Virginia Gov. Bob McDonnell (R) (Steve Helber/AP)

Virginia Gov. Bob McDonnell (R) laid out a two-year, $96 billion budget proposal Monday, the last significant policy proposal of his four-year term. The Post‘s Laura Vozzella takes a look at the details:

The spending plan is $10 billion larger than the current biennial budget, with much of that added spending directed to Medicaid, K-12 education, the state’s contingency fund, and state employee retirement and insurance programs.

It provides $300 million to the so-called rainy-day fund, $583 million new K-12 funding, and a $183 million boost in funding for state colleges and universities. The plan provides a 3 percent, one-time bonus for state employees and a 2 percent raise for state workers in jobs that are prone to high turnover, such as certain court clerks and university housekeeping staff.

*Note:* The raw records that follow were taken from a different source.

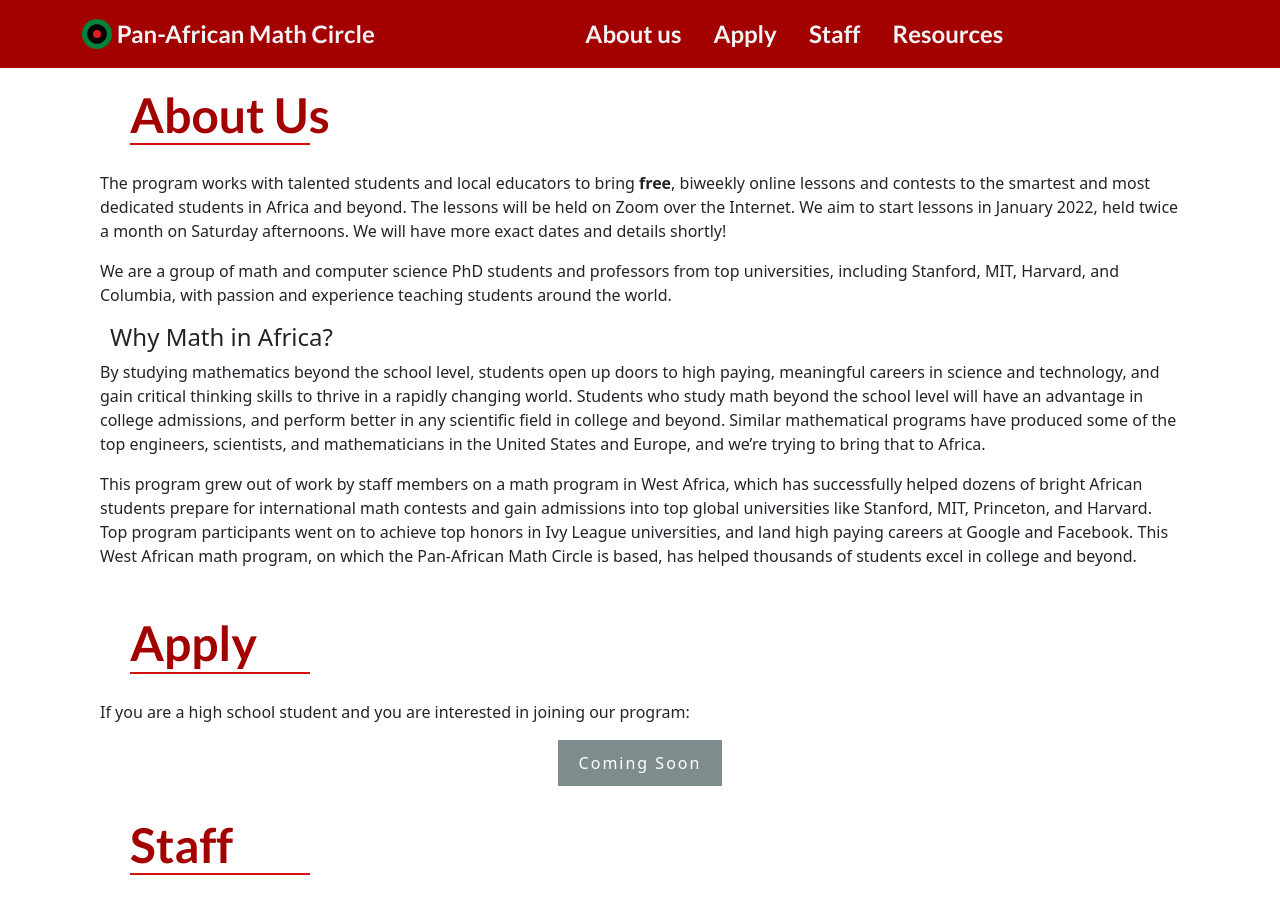
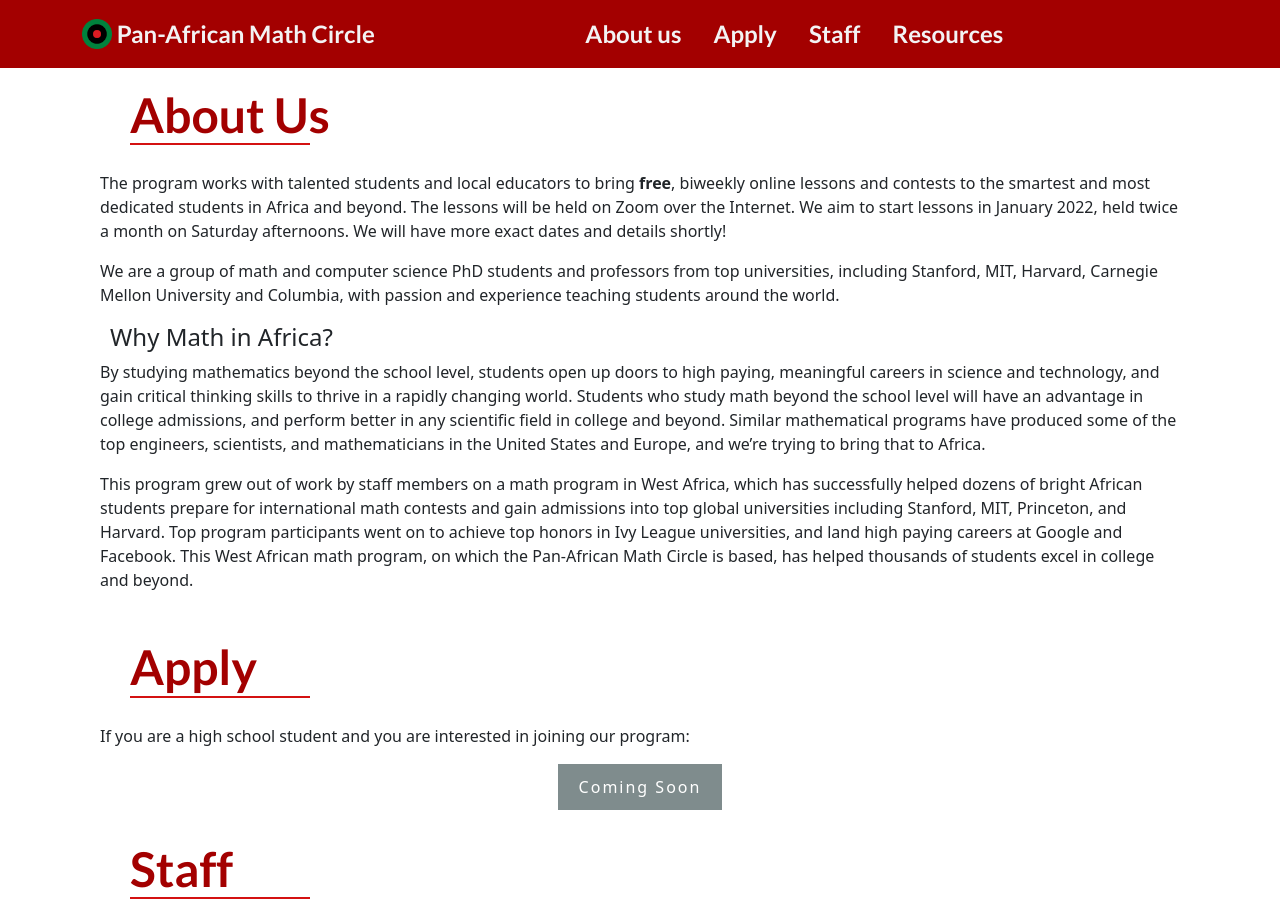
Before and after one commit to timchu/panafricanmathcircle.github.io, a Jekyll site: the page built from index.html, in a window 1280 px wide and 900 px high, scrolled down 578 px. Built offline with Jekyll 4.4.1, drawn with Linux system fonts in a browser that asks for light colours; nearby versions of some CDN libraries; some of the changed text lies outside the part shown.

Commit message:
Minor polishing

```diff
--- a/index.html
+++ b/index.html
@@ -28,8 +28,8 @@
 <p>
   We are a group of math and computer science PhD students and
   professors from top universities, including Stanford, MIT, Harvard,
-  and Columbia, with passion and experience teaching students around
-  the world.
+  Carnegie Mellon University and Columbia, with passion and experience
+  teaching students around the world.
 </p>
 
 <h4>Why Math in Africa?</h4>
@@ -50,7 +50,7 @@
   This program grew out of work by staff members on a math program in
   West Africa, which has successfully helped dozens of bright African
   students prepare for international math contests and gain admissions
-  into top global universities like Stanford, MIT, Princeton, and
+  into top global universities including Stanford, MIT, Princeton, and
   Harvard. Top program participants went on to achieve top honors in
   Ivy League universities, and land high paying careers at Google and
   Facebook. This West African math program, on which the Pan-African
@@ -90,7 +90,7 @@
     <li class="list-group-item">
     <strong>Goran Žužić</strong>, a researcher at ETH Zurich who holds
     a PhD from Carnegie Mellon University, and is one of the top
-    all-time performers on the International Olympiad in Informatics
+    all-time performers on the International Olympiad in Informatics.
   </li>
   <li class="list-group-item">
     <strong>Xinke Guo-Xue</strong>, who holds a math degree from MIT.
```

He rolled $600 million from the current budget into the new one and found $261 million in “targeted savings” in other areas of state spending. He proposed saving $21 million by cutting “cost of competing” funds for school support staff; the money is used to help schools attract employees in high-dollar job markets such as Northern Virginia. He did not propose eliminating those salary adjustments for teachers.

The governor proposed adding $38 million to improve how the state serves people experiencing mental health crises. That idea emerged from a task force McDonnell appointed after last year’s Sandy Hook Elementary School massacre in Newtown, Conn. It took on greater urgency recently, after the son of state Sen. R. Creigh Deeds (D-Bath) stabbed the senator and fatally shot himself.

See the rest of the details here.